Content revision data
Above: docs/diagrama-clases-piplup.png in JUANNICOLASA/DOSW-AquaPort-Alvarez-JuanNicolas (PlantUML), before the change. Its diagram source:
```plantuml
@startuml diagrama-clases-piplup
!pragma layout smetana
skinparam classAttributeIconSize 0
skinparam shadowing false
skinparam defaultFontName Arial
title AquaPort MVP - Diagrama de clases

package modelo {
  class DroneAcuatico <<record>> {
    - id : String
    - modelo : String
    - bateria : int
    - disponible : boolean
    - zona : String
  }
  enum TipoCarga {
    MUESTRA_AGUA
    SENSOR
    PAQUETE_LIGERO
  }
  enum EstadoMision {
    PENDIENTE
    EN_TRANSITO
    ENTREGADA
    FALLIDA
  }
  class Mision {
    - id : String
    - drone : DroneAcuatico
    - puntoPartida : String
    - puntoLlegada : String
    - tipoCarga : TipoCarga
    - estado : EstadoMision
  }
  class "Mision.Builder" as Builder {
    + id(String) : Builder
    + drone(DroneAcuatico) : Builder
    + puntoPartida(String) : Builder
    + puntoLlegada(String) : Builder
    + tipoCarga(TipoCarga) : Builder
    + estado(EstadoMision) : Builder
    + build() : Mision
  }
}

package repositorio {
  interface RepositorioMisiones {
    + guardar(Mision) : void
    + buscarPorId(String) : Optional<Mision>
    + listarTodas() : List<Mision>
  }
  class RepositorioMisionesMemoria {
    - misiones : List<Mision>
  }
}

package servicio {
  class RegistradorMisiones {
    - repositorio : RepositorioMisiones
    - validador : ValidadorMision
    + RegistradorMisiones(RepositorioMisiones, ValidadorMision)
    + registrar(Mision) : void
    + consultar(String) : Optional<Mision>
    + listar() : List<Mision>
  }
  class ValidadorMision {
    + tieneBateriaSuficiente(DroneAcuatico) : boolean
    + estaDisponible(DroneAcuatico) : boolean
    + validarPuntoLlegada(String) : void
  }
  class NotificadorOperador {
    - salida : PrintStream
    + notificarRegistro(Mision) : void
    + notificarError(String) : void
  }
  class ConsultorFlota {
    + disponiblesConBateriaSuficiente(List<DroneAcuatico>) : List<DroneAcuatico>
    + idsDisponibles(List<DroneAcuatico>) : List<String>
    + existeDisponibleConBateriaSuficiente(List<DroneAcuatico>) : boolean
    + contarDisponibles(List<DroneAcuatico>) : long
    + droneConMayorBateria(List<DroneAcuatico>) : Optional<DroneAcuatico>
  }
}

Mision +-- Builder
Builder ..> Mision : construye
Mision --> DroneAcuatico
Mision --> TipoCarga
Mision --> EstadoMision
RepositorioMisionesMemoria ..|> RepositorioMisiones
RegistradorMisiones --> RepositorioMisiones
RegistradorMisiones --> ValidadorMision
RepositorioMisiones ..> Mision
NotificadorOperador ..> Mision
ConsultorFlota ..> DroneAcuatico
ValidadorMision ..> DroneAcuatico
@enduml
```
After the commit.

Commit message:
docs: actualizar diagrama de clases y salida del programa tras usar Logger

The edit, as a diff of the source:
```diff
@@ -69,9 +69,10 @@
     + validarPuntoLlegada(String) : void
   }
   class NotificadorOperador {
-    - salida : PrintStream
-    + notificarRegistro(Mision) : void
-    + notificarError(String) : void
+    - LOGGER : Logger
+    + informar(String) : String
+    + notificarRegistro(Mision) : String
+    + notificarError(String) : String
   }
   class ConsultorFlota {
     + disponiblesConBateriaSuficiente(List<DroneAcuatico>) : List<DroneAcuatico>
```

WORK ORDER: Copy each line of the records verbatim.

YOUR SOLUTION:
Above: docs/diagrama-clases-piplup.png in JUANNICOLASA/DOSW-AquaPort-Alvarez-JuanNicolas (PlantUML), before the change. Its diagram source:
```plantuml
@startuml diagrama-clases-piplup
!pragma layout smetana
skinparam classAttributeIconSize 0
skinparam shadowing false
skinparam defaultFontName Arial
title AquaPort MVP - Diagrama de clases

package modelo {
  class DroneAcuatico <<record>> {
    - id : String
    - modelo : String
    - bateria : int
    - disponible : boolean
    - zona : String
  }
  enum TipoCarga {
    MUESTRA_AGUA
    SENSOR
    PAQUETE_LIGERO
  }
  enum EstadoMision {
    PENDIENTE
    EN_TRANSITO
    ENTREGADA
    FALLIDA
  }
  class Mision {
    - id : String
    - drone : DroneAcuatico
    - puntoPartida : String
    - puntoLlegada : String
    - tipoCarga : TipoCarga
    - estado : EstadoMision
  }
  class "Mision.Builder" as Builder {
    + id(String) : Builder
    + drone(DroneAcuatico) : Builder
    + puntoPartida(String) : Builder
    + puntoLlegada(String) : Builder
    + tipoCarga(TipoCarga) : Builder
    + estado(EstadoMision) : Builder
    + build() : Mision
  }
}

package repositorio {
  interface RepositorioMisiones {
    + guardar(Mision) : void
    + buscarPorId(String) : Optional<Mision>
    + listarTodas() : List<Mision>
  }
  class RepositorioMisionesMemoria {
    - misiones : List<Mision>
  }
}

package servicio {
  class RegistradorMisiones {
    - repositorio : RepositorioMisiones
    - validador : ValidadorMision
    + RegistradorMisiones(RepositorioMisiones, ValidadorMision)
    + registrar(Mision) : void
    + consultar(String) : Optional<Mision>
    + listar() : List<Mision>
  }
  class ValidadorMision {
    + tieneBateriaSuficiente(DroneAcuatico) : boolean
    + estaDisponible(DroneAcuatico) : boolean
    + validarPuntoLlegada(String) : void
  }
  class NotificadorOperador {
    - salida : PrintStream
    + notificarRegistro(Mision) : void
    + notificarError(String) : void
  }
  class ConsultorFlota {
    + disponiblesConBateriaSuficiente(List<DroneAcuatico>) : List<DroneAcuatico>
    + idsDisponibles(List<DroneAcuatico>) : List<String>
    + existeDisponibleConBateriaSuficiente(List<DroneAcuatico>) : boolean
    + contarDisponibles(List<DroneAcuatico>) : long
    + droneConMayorBateria(List<DroneAcuatico>) : Optional<DroneAcuatico>
  }
}

Mision +-- Builder
Builder ..> Mision : construye
Mision --> DroneAcuatico
Mision --> TipoCarga
Mision --> EstadoMision
RepositorioMisionesMemoria ..|> RepositorioMisiones
RegistradorMisiones --> RepositorioMisiones
RegistradorMisiones --> ValidadorMision
RepositorioMisiones ..> Mision
NotificadorOperador ..> Mision
ConsultorFlota ..> DroneAcuatico
ValidadorMision ..> DroneAcuatico
@enduml
```
After the commit.

Commit message:
docs: actualizar diagrama de clases y salida del programa tras usar Logger

The edit, as a diff of the source:
```diff
@@ -69,9 +69,10 @@
     + validarPuntoLlegada(String) : void
   }
   class NotificadorOperador {
-    - salida : PrintStream
-    + notificarRegistro(Mision) : void
-    + notificarError(String) : void
+    - LOGGER : Logger
+    + informar(String) : String
+    + notificarRegistro(Mision) : String
+    + notificarError(String) : String
   }
   class ConsultorFlota {
     + disponiblesConBateriaSuficiente(List<DroneAcuatico>) : List<DroneAcuatico>
```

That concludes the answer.